Copy each line of the data below exactly, leaving out pictures.

(Data extracted from a collection)
- - - -

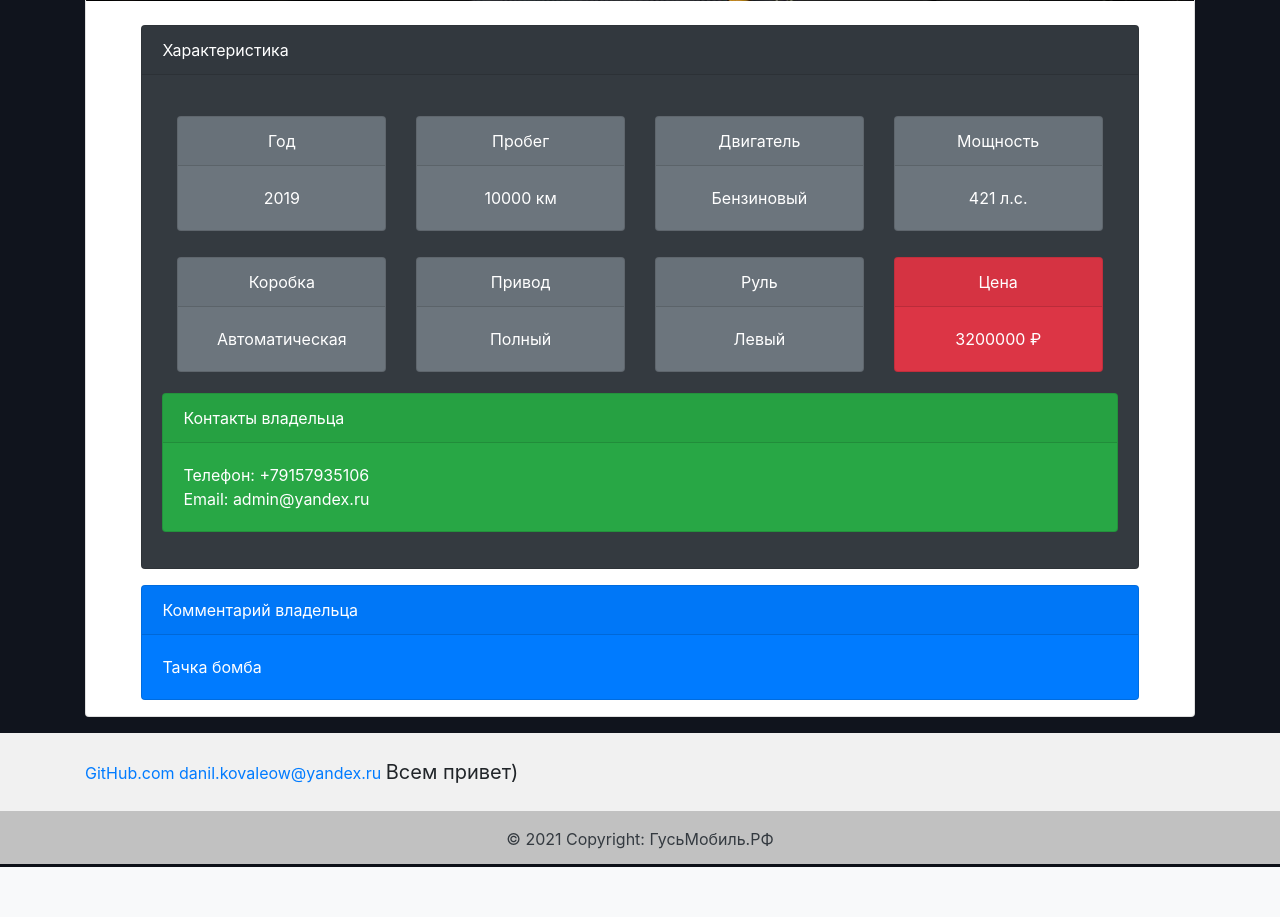
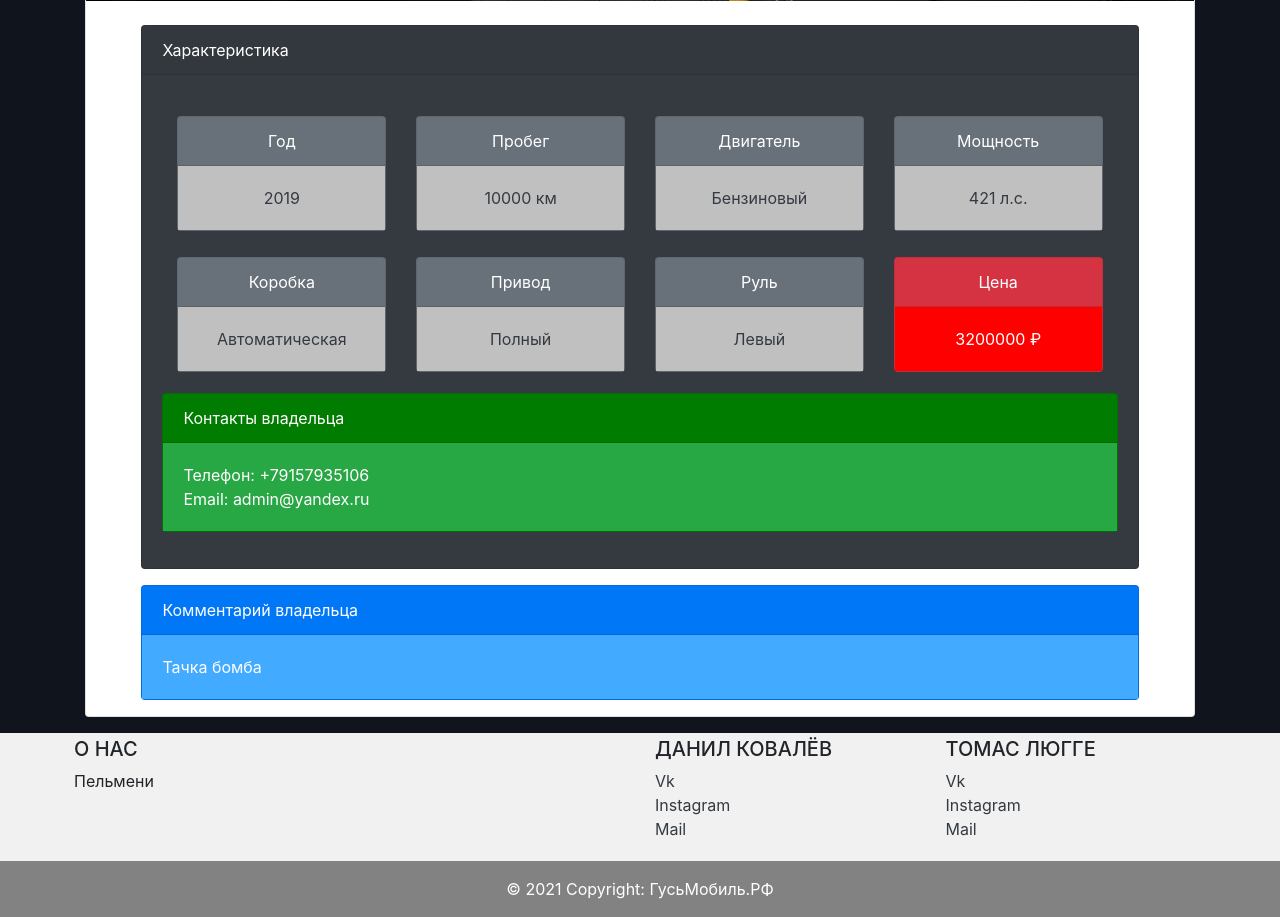
Before and after one commit to JimmyNeutron228/Gusmobil, a Flask app: page /add/1 in a window 1280 px wide. Shown: the part 678-1595 px from the top of the page. Before the commit the page ends 1545 px from the top, so only its background shows below. Run offline with Flask 2, Linux system fonts and the light colour scheme; data comes from the database, SQL or seed files in the repository; both versions use the stored data as it was after the commit.

Commit message:
Дизайн v.1 и немного футер

```diff
--- a/main.py
+++ b/main.py
@@ -280,5 +280,5 @@ def edit_ad(ad_id):
     return render_template('edit_ad.html', form=form)
 
 
-if __name__ == 'main':
+if __name__ == '__main__':
     main()
--- a/static/css/style.css
+++ b/static/css/style.css
@@ -61,6 +61,12 @@ span {
     bottom: 5px;
 }
 
+.edit-ad-profile {
+    position: absolute;
+    right: 100px;
+    bottom: 5px;
+}
+
 @media (orientation: portrait) {
     span {
         font-size: 12px;
--- a/templates/add.html
+++ b/templates/add.html
@@ -36,25 +36,25 @@
                         <div class="row">
                             <div class="col"><div class="card text-white bg-secondary mb-3">
                                 <div class="card-header">Год</div>
-                                <div class="card-body">
+                                <div class="card-body text-dark" style="background:#c0c0c0">
                                     <p class="card-text">{{ add.year }}</p>
                                 </div>
                             </div></div>
                             <div class="col"><div class="card text-white bg-secondary mb-3">
                                 <div class="card-header">Пробег</div>
-                                <div class="card-body">
+                                <div class="card-body text-dark" style="background:#c0c0c0">
                                     <p class="card-text">{{ add.mileage }} км</p>
                                 </div>
                             </div></div>
                             <div class="col"><div class="card text-white bg-secondary mb-3">
                                 <div class="card-header">Двигатель</div>
-                                <div class="card-body">
+                                <div class="card-body text-dark" style="background:#c0c0c0">
                                     <p class="card-text">{{ add.engine }}</p>
                                 </div>
                             </div></div>
                             <div class="col"><div class="card text-white bg-secondary mb-3">
                                 <div class="card-header">Мощность</div>
-                                <div class="card-body">
+                                <div class="card-body text-dark" style="background:#c0c0c0">
                                     <p class="card-text">{{ add.power }} л.с.</p>
                                 </div>
                             </div></div>
@@ -63,7 +63,7 @@
                             <div class="col">
                                 <div class="card text-white bg-secondary mb-3">
                                     <div class="card-header">Коробка</div>
-                                    <div class="card-body">
+                                    <div class="card-body text-dark" style="background:#c0c0c0">
                                         <p class="card-text">{{ add.transmission }}</p>
                                     </div>
                                 </div>
@@ -71,7 +71,7 @@
                             <div class="col">
                                 <div class="card text-white bg-secondary mb-3">
                                     <div class="card-header">Привод</div>
-                                    <div class="card-body">
+                                    <div class="card-body text-dark" style="background:#c0c0c0">
                                         <p class="card-text">{{ add.drive_unit }}</p>
                                     </div>
                                 </div>
@@ -79,7 +79,7 @@
                             <div class="col">
                                 <div class="card text-white bg-secondary mb-3">
                                     <div class="card-header">Руль</div>
-                                    <div class="card-body">
+                                    <div class="card-body text-dark" style="background:#c0c0c0">
                                         <p class="card-text">{{ add.steering_wheel }}</p>
                                     </div>
                                 </div>
@@ -87,16 +87,16 @@
                             <div class="col">
                                 <div class="card text-white bg-danger mb-3">
                                     <div class="card-header">Цена</div>
-                                    <div class="card-body">
+                                    <div class="card-body" style="background:#ff0000">
                                         <p class="card-text">{{ add.price }} &#x20bd;</p>
                                     </div>
                                 </div>
                             </div>
                         </div>
                     </div>
-                    <div class="card text-white bg-success mb-3">
+                    <div class="card text-white mb-3" style="background:#008000">
                         <div class="card-header">Контакты владельца</div>
-                        <div class="card-body">
+                        <div class="card-body bg-success">
                             <p class="card-text">Телефон: {{ user.phone }}<br>
                                                 Email: {{ user.email }}
                             </p>
@@ -107,7 +107,7 @@
         </div>
         <div class="card text-white bg-primary mb-3" style="width: 90%; align-self: center;">
             <div class="card-header">Комментарий владельца</div>
-            <div class="card-body">
+            <div class="card-body" style="background:#42aaff">
                 <p class="card-text">{{ add.about }}</p>
             </div>
         </div>
--- a/templates/base.html
+++ b/templates/base.html
@@ -65,16 +65,50 @@
         integrity="sha384-JEW9xMcG8R+pH31jmWH6WWP0WintQrMb4s7ZOdauHnUtxwoG2vI5DkLtS3qm9Ekf"
         crossorigin="anonymous"></script>
 <div class="footer" style="background-color: #f1f1f1;">
-    <div class="container pt-4">
-        <section class="mb-4">
-            <a href="https://github.com/JimmyNeutron228/Gusmobil">GitHub.com</a>
-            <a href="mailto:danil.kovaleow@yandex.ru">danil.kovaleow@yandex.ru</a>
-            <span style="font-size: 20px">Всем привет)</span>
-        </section>
+    <div class="container p-1">
+        <div class="row">
+            <div class="col-lg-6 col-md-12 mb-4 mb-md-0">
+                <h5 class="text-uppercase">О нас</h5>
+                <p>
+                    Пельмени
+                </p>
             </div>
-    <div class="text-center text-dark p-3" style="background-color: rgba(0, 0, 0, 0.2);">
+            <div class="col-lg-3 col-md-6 mb-4 mb-md-0">
+                <div style="content-align: center;">
+                    <h5 class="text-uppercase">Данил Ковалёв</h5>
+                    <ul class="list-unstyled mb-0">
+                        <li>
+                            <a href="https://vk.com/dk_homie" class="text-dark">Vk</a>
+                        </li>
+                        <li>
+                            <a href="https://www.instagram.com/eto_zhe_danil/" class="text-dark">Instagram</a>
+                        </li>
+                        <li>
+                            <a href="mailto:danil.kovaleow@yandex.ru" class="text-dark">Mail</a>
+                        </li>
+                    </ul>
+                </div>
+            </div>
+            <div class="col-lg-3 col-md-6 mb-4 mb-md-0">
+                <h5 class="text-uppercase">Томас Люгге</h5>
+                <ul class="list-unstyled">
+                    <li>
+                        <a href="https://vk.com/senseei" class="text-dark">Vk</a>
+                    </li>
+                    <li>
+                        <a href="https://www.instagram.com/mugivara._/"
+                           class="text-dark">Instagram</a>
+                    </li>
+                    <li>
+                        <a href="mailto:tomkamkad@gmail.com" class="text-dark">Mail</a>
+                    </li>
+                </ul>
+            </div>
+        </div>
+    </div>
+    <div class="text-center text-white p-3" style="background-color: rgba(130, 130, 130);">
         © 2021 Copyright:
-        <a class="text-dark" href="/">ГусьМобиль.РФ</a>
+        <a class="text-white" href="/">ГусьМобиль.РФ</a>
     </div>
 </div>
 </body>
--- a/templates/profile.html
+++ b/templates/profile.html
@@ -22,6 +22,9 @@
                 <span style="float: left"><a href="/add/{{ elem.id }}">{{ elem.brand + ' ' + elem.model }}</a></span>
                 <span style="float: right; margin-top: 2px;margin-right: 5px; text-align:right">{{ elem.price }} &#x20bd;</span>
             </div>
+            {% if current_user.id == elem.user_id %}
+            <a class="btn btn-warning edit-ad-profile" href="/edit_ad/{{ elem.id }}"> Изменить </a>
+            {% endif %}
             {% if current_user.id == 1 or current_user.id == elem.user_id %}
             <a class="btn btn-danger delete-ad-profile" href="/delete_ad/{{ elem.id }}"> Удалить </a>
             {% endif %}
```
Also changed, not shown: db/gus_auto.db. Lines whose indentation alone changed are shown as unchanged.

- - - -

**Answer to this problem:**
Before and after one commit to JimmyNeutron228/Gusmobil, a Flask app: page /add/1 in a window 1280 px wide. Shown: the part 678-1595 px from the top of the page. Before the commit the page ends 1545 px from the top, so only its background shows below. Run offline with Flask 2, Linux system fonts and the light colour scheme; data comes from the database, SQL or seed files in the repository; both versions use the stored data as it was after the commit.

Commit message:
Дизайн v.1 и немного футер

```diff
--- a/main.py
+++ b/main.py
@@ -280,5 +280,5 @@ def edit_ad(ad_id):
     return render_template('edit_ad.html', form=form)
 
 
-if __name__ == 'main':
+if __name__ == '__main__':
     main()
--- a/static/css/style.css
+++ b/static/css/style.css
@@ -61,6 +61,12 @@ span {
     bottom: 5px;
 }
 
+.edit-ad-profile {
+    position: absolute;
+    right: 100px;
+    bottom: 5px;
+}
+
 @media (orientation: portrait) {
     span {
         font-size: 12px;
--- a/templates/add.html
+++ b/templates/add.html
@@ -36,25 +36,25 @@
                         <div class="row">
                             <div class="col"><div class="card text-white bg-secondary mb-3">
                                 <div class="card-header">Год</div>
-                                <div class="card-body">
+                                <div class="card-body text-dark" style="background:#c0c0c0">
                                     <p class="card-text">{{ add.year }}</p>
                                 </div>
                             </div></div>
                             <div class="col"><div class="card text-white bg-secondary mb-3">
                                 <div class="card-header">Пробег</div>
-                                <div class="card-body">
+                                <div class="card-body text-dark" style="background:#c0c0c0">
                                     <p class="card-text">{{ add.mileage }} км</p>
                                 </div>
                             </div></div>
                             <div class="col"><div class="card text-white bg-secondary mb-3">
                                 <div class="card-header">Двигатель</div>
-                                <div class="card-body">
+                                <div class="card-body text-dark" style="background:#c0c0c0">
                                     <p class="card-text">{{ add.engine }}</p>
                                 </div>
                             </div></div>
                             <div class="col"><div class="card text-white bg-secondary mb-3">
                                 <div class="card-header">Мощность</div>
-                                <div class="card-body">
+                                <div class="card-body text-dark" style="background:#c0c0c0">
                                     <p class="card-text">{{ add.power }} л.с.</p>
                                 </div>
                             </div></div>
@@ -63,7 +63,7 @@
                             <div class="col">
                                 <div class="card text-white bg-secondary mb-3">
                                     <div class="card-header">Коробка</div>
-                                    <div class="card-body">
+                                    <div class="card-body text-dark" style="background:#c0c0c0">
                                         <p class="card-text">{{ add.transmission }}</p>
                                     </div>
                                 </div>
@@ -71,7 +71,7 @@
                             <div class="col">
                                 <div class="card text-white bg-secondary mb-3">
                                     <div class="card-header">Привод</div>
-                                    <div class="card-body">
+                                    <div class="card-body text-dark" style="background:#c0c0c0">
                                         <p class="card-text">{{ add.drive_unit }}</p>
                                     </div>
                                 </div>
@@ -79,7 +79,7 @@
                             <div class="col">
                                 <div class="card text-white bg-secondary mb-3">
                                     <div class="card-header">Руль</div>
-                                    <div class="card-body">
+                                    <div class="card-body text-dark" style="background:#c0c0c0">
                                         <p class="card-text">{{ add.steering_wheel }}</p>
                                     </div>
                                 </div>
@@ -87,16 +87,16 @@
                             <div class="col">
                                 <div class="card text-white bg-danger mb-3">
                                     <div class="card-header">Цена</div>
-                                    <div class="card-body">
+                                    <div class="card-body" style="background:#ff0000">
                                         <p class="card-text">{{ add.price }} &#x20bd;</p>
                                     </div>
                                 </div>
                             </div>
                         </div>
                     </div>
-                    <div class="card text-white bg-success mb-3">
+                    <div class="card text-white mb-3" style="background:#008000">
                         <div class="card-header">Контакты владельца</div>
-                        <div class="card-body">
+                        <div class="card-body bg-success">
                             <p class="card-text">Телефон: {{ user.phone }}<br>
                                                 Email: {{ user.email }}
                             </p>
@@ -107,7 +107,7 @@
         </div>
         <div class="card text-white bg-primary mb-3" style="width: 90%; align-self: center;">
             <div class="card-header">Комментарий владельца</div>
-            <div class="card-body">
+            <div class="card-body" style="background:#42aaff">
                 <p class="card-text">{{ add.about }}</p>
             </div>
         </div>
--- a/templates/base.html
+++ b/templates/base.html
@@ -65,16 +65,50 @@
         integrity="sha384-JEW9xMcG8R+pH31jmWH6WWP0WintQrMb4s7ZOdauHnUtxwoG2vI5DkLtS3qm9Ekf"
         crossorigin="anonymous"></script>
 <div class="footer" style="background-color: #f1f1f1;">
-    <div class="container pt-4">
-        <section class="mb-4">
-            <a href="https://github.com/JimmyNeutron228/Gusmobil">GitHub.com</a>
-            <a href="mailto:danil.kovaleow@yandex.ru">danil.kovaleow@yandex.ru</a>
-            <span style="font-size: 20px">Всем привет)</span>
-        </section>
+    <div class="container p-1">
+        <div class="row">
+            <div class="col-lg-6 col-md-12 mb-4 mb-md-0">
+                <h5 class="text-uppercase">О нас</h5>
+                <p>
+                    Пельмени
+                </p>
             </div>
-    <div class="text-center text-dark p-3" style="background-color: rgba(0, 0, 0, 0.2);">
+            <div class="col-lg-3 col-md-6 mb-4 mb-md-0">
+                <div style="content-align: center;">
+                    <h5 class="text-uppercase">Данил Ковалёв</h5>
+                    <ul class="list-unstyled mb-0">
+                        <li>
+                            <a href="https://vk.com/dk_homie" class="text-dark">Vk</a>
+                        </li>
+                        <li>
+                            <a href="https://www.instagram.com/eto_zhe_danil/" class="text-dark">Instagram</a>
+                        </li>
+                        <li>
+                            <a href="mailto:danil.kovaleow@yandex.ru" class="text-dark">Mail</a>
+                        </li>
+                    </ul>
+                </div>
+            </div>
+            <div class="col-lg-3 col-md-6 mb-4 mb-md-0">
+                <h5 class="text-uppercase">Томас Люгге</h5>
+                <ul class="list-unstyled">
+                    <li>
+                        <a href="https://vk.com/senseei" class="text-dark">Vk</a>
+                    </li>
+                    <li>
+                        <a href="https://www.instagram.com/mugivara._/"
+                           class="text-dark">Instagram</a>
+                    </li>
+                    <li>
+                        <a href="mailto:tomkamkad@gmail.com" class="text-dark">Mail</a>
+                    </li>
+                </ul>
+            </div>
+        </div>
+    </div>
+    <div class="text-center text-white p-3" style="background-color: rgba(130, 130, 130);">
         © 2021 Copyright:
-        <a class="text-dark" href="/">ГусьМобиль.РФ</a>
+        <a class="text-white" href="/">ГусьМобиль.РФ</a>
     </div>
 </div>
 </body>
--- a/templates/profile.html
+++ b/templates/profile.html
@@ -22,6 +22,9 @@
                 <span style="float: left"><a href="/add/{{ elem.id }}">{{ elem.brand + ' ' + elem.model }}</a></span>
                 <span style="float: right; margin-top: 2px;margin-right: 5px; text-align:right">{{ elem.price }} &#x20bd;</span>
             </div>
+            {% if current_user.id == elem.user_id %}
+            <a class="btn btn-warning edit-ad-profile" href="/edit_ad/{{ elem.id }}"> Изменить </a>
+            {% endif %}
             {% if current_user.id == 1 or current_user.id == elem.user_id %}
             <a class="btn btn-danger delete-ad-profile" href="/delete_ad/{{ elem.id }}"> Удалить </a>
             {% endif %}
```
Also changed, not shown: db/gus_auto.db. Lines whose indentation alone changed are shown as unchanged.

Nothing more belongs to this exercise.